My journey to the finish line
Most of you don’t know me.
I’m the new sports guy at the paper. I’m a graduate of The Ohio State University. I’m an avid sports fan who loves organized sports and Hawaiian Pizza. Most of you still don’t know me.
I hope that changes.
Life is full of journeys, and this story is about two journeys: my journey to the great city of Wapakoneta and my journey to running a triathlon.
Let’s start with my journey to Wapakoneta.
I began looking at colleges several years ago with much of my life undecided. I had two specific, but drastically different career aspirations.
I either wanted to be a sports journalist or a rocket scientist.
Needless to say I’m not designing lunar landing modules or calibrating geosynchronous satellites.

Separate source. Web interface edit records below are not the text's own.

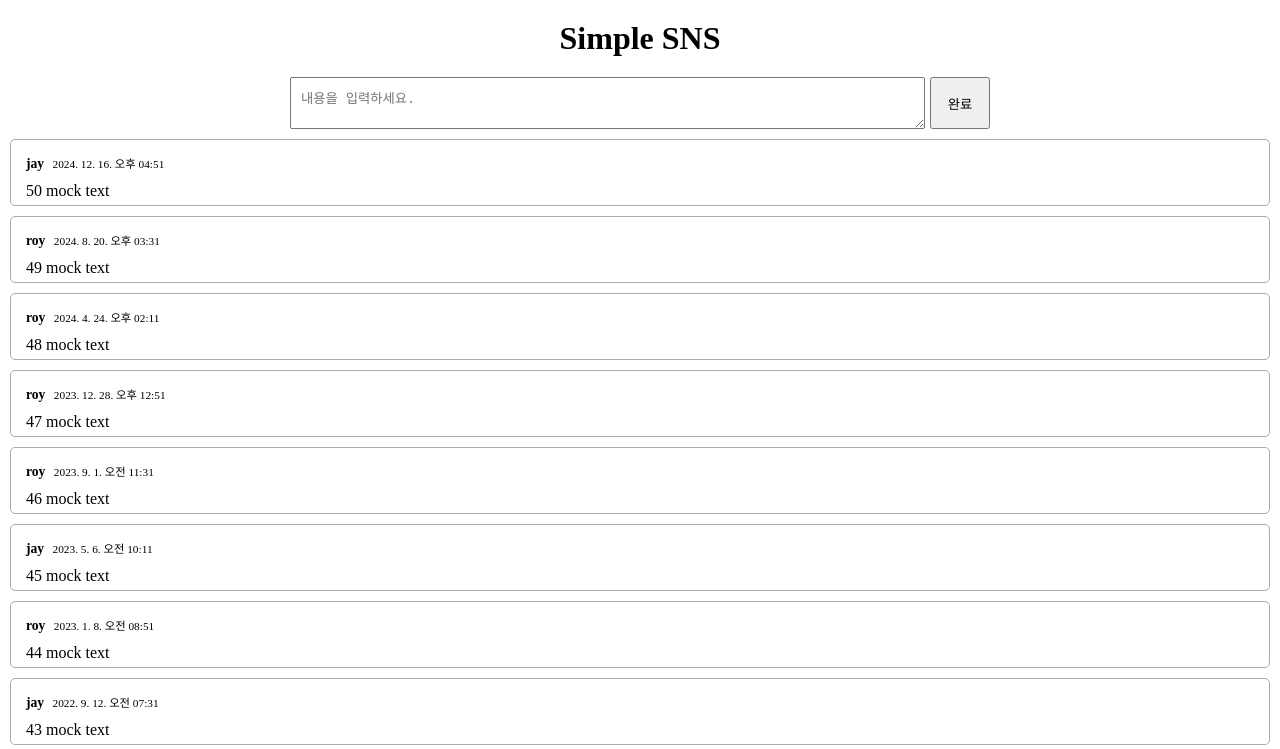
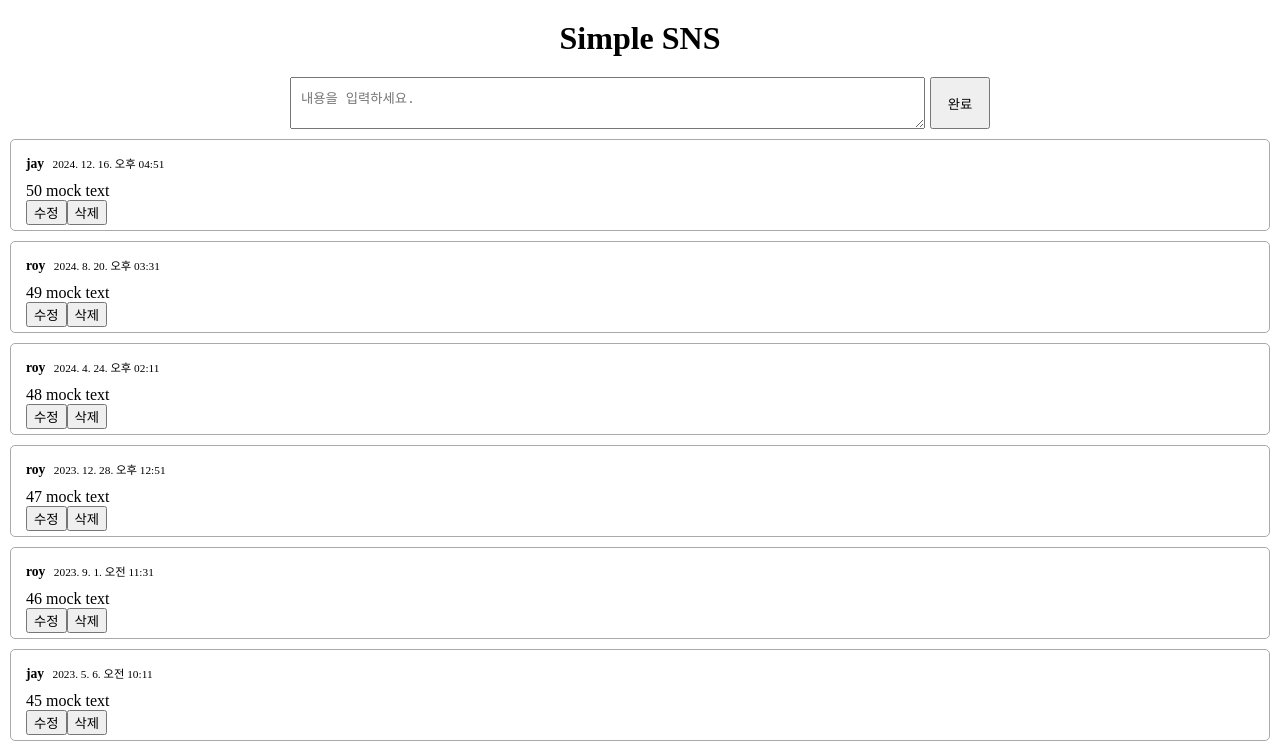
Before and after one commit to JongMany/graphql-study, a Next.js app in the folder apps/client/: page / in a window 1280 px wide. Shown: the top 749 px of the page. Built offline with nearby package versions, Linux system fonts and the light colour scheme.

Commit message:
수정, 삭제 구현

```diff
--- a/apps/client/components/MsgInput.jsx
+++ b/apps/client/components/MsgInput.jsx
@@ -1,7 +1,7 @@
 "use client";
 import React, { useRef } from "react";
 
-export default function MsgInput({ mutate }) {
+export default function MsgInput({ mutate, id = undefined, text }) {
   const textRef = useRef(null);
 
   const onSubmit = (e) => {
@@ -10,14 +10,18 @@ export default function MsgInput({ mutate }) {
 
     const text = textRef.current.value.trim();
 
-    mutate(text);
+    mutate(text, id);
     // Initialize the text
     textRef.current.value = "";
   };
 
   return (
     <form className="messages__input" onSubmit={onSubmit}>
-      <textarea ref={textRef} placeholder="내용을 입력하세요." />
+      <textarea
+        ref={textRef}
+        placeholder="내용을 입력하세요."
+        defaultValue={text}
+      />
       <button type="submit">완료</button>
     </form>
   );
--- a/apps/client/components/MsgItem.jsx
+++ b/apps/client/components/MsgItem.jsx
@@ -1,6 +1,16 @@
 import React from "react";
+import MsgInput from "./MsgInput";
 
-export default function MsgItem({ userId, timestamp, text }) {
+export default function MsgItem({
+  id,
+  userId,
+  timestamp,
+  text,
+  onUpdate,
+  onDelete,
+  startEdit,
+  isEditing,
+}) {
   return (
     <li className="messages__item">
       <h3>
@@ -17,7 +27,17 @@ export default function MsgItem({ userId, timestamp, text }) {
         </sub>
       </h3>
 
-      {text}
+      {isEditing ? (
+        <>
+          <MsgInput id={id} mutate={onUpdate} text={text} />
+        </>
+      ) : (
+        text
+      )}
+      <div className="messages__button">
+        <button onClick={startEdit}>수정</button>
+        <button onClick={onDelete}>삭제</button>
+      </div>
     </li>
   );
 }
--- a/apps/client/components/MsgList.jsx
+++ b/apps/client/components/MsgList.jsx
@@ -9,6 +9,7 @@ const getRandomUserIds = () => userIds[Math.round(Math.random())];
 
 function MsgList() {
   const [messages, setMessages] = useState([]);
+  const [editingId, setEditingId] = useState(null);
 
   useEffect(() => {
     const msgs = Array(50)
@@ -33,12 +34,40 @@ function MsgList() {
     setMessages([newMessage, ...messages]);
   };
 
+  const doneEdit = () => {
+    setEditingId(null);
+  };
+  const onUpdate = (text, id) => {
+    setMessages((prev) => {
+      const targetIndex = messages.findIndex((msg) => msg.id === id);
+      if (targetIndex === -1) return prev;
+      return [
+        ...prev.slice(0, targetIndex),
+        { ...prev[targetIndex], text },
+        ...prev.slice(targetIndex + 1),
+      ];
+    });
+    doneEdit();
+  };
+
+  const onDelete = (id) => {
+    setMessages((prev) => prev.filter((msg) => msg.id !== id));
+  };
+
   return (
     <>
       <MsgInput mutate={onCreate} />
       <ul className="messages">
         {messages.map((item) => (
-          <MsgItem {...item} />
+          <MsgItem
+            {...item}
+            onUpdate={onUpdate}
+            startEdit={() => {
+              setEditingId(item.id);
+            }}
+            isEditing={editingId === item.id}
+            onDelete={() => onDelete(item.id)}
+          />
         ))}
       </ul>
     </>
```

When I got to college, it took about two months to realize that rocket science was not my thing. Sure the money would have been nice, but it was not worth my happiness. How many people can say they love their job? I can.
I am honored and blessed to be where I am today, writing for the Wapakoneta Daily News, sharing the news of athletic accomplishments to the great people of this city.
Now my other journey.
Through my life, there has been one underlying struggle that has burdened me. One personal, self-inflicted struggle I call “Fat Thomas.”
Basically, I’m not a small guy.
People have called me deceptively athletic. I’m not blaming anyone for being overweight but myself, but my weight problem held me back. It was my struggle, and the last nine months have been the battle of my lifetime.
I stepped on the scale on Christmas 2011 and was horrified at what I saw. I was 6-foot-1, 270 pounds.
The reason I’m not ashamed to say that today? Nine months later, as I stand on the scale right now, it reads 205 pounds.
Christmas 2011 was the funeral of “Fat Thomas.”
Through various lifestyle changes — eating healthy and working out — I was able to lose 65 pounds. Those 65 pounds were honestly a health risk and a burden that is 100 percent in my past.
Around June 2012, I was happy with my progress, I was lighter and in better shape, but I desired for a goal to epitomize it all. I mentioned earlier that I love organized sports, but I hate working out. Running for the sake of running, in my opinion, is stupid.
A friend encouraged me to sign up for a triathlon: swimming 750 yards, biking 21 miles and running 3.5 miles.
It sounded like a death wish.
I started running with my girlfriend, mostly to spend more time with her, but a lot because this was a journey that wasn’t going to be easy, and it was something I needed to do.
I started swimming at the Wapakoneta Family YMCA; lap after lap, mile after mile, trying to get in shape for an endurance competition like a triathlon. I found myself so determined to do this at one point I was swimming for 2-3 hours per day.
I began shifting toward the other two aspects of the race. I would go to the gym in the YMCA and ride the stationary bike for a long time.
I would head outside, and through the streets of Wapakoneta, run for miles. Sweating, my legs screaming with pain, I pushed toward that goal.
My girlfriend is a marathon runner who is probably laughing about a 3.5 run, one that she can do in her sleep.
A summer of training culminated last Sunday at the University of Dayton Triathlon.
I rented a road bike from Cranker’s Cycling in Wapakoneta, and headed to Waynesville for the race of my life. For the culmination of my journey.
I had three goals that day.
1. Finish the race: I was fairly confident I would be able to finish, I had put a lot of work into everything. “Fat Thomas” wanted to hold me back, but he was in my past, he was not going to stop me.
2. Never stop trying: I wasn’t going to stop swimming, I didn’t want to stop on the 21-mile ride. I didn’t want to walk during the run. If I was going to do this, I was going to do it right. If it killed me, I was going to persevere.
3. Don’t come in last: I didn’t know going into the race how the competition would be, and the competitive side of me was not going to let me down. Much of this is a personal journey, but let’s be honest. I didn’t want to come in last.
I sit here today with sore feet, an aching back and my quad muscles feel like they’ve been set on fire. But I sit here today as someone who completed his goals.
When I stepped on that scale in December 2011, I didn’t know where my finish line was. When I crossed that finish line on Sunday, on the verge of tears, I knew I had found it.
I’m not writing this to brag. You can check the results online, I really have no room to brag. Although I didn’t come in last, I only beat six people out of 120. But I tell this story to inspire. No matter how outrageous a goal may be, if you set your mind to something, you too can overcome your “Fat Thomas.”
I still have a long way to go. I’m still slightly overweight. There is another finish line in my future, and much like that day in December, I don’t know where that finish line will be.
So I hope you know a little bit more about me and where I come from. You can chat me up about sports, we can split a slice of pizza or you can give me an energetic “Go Bucks!”
But as you get to know me, when you meet me, the thing I’m most thankful for is you won’t be shaking hands with “Fat Thomas.”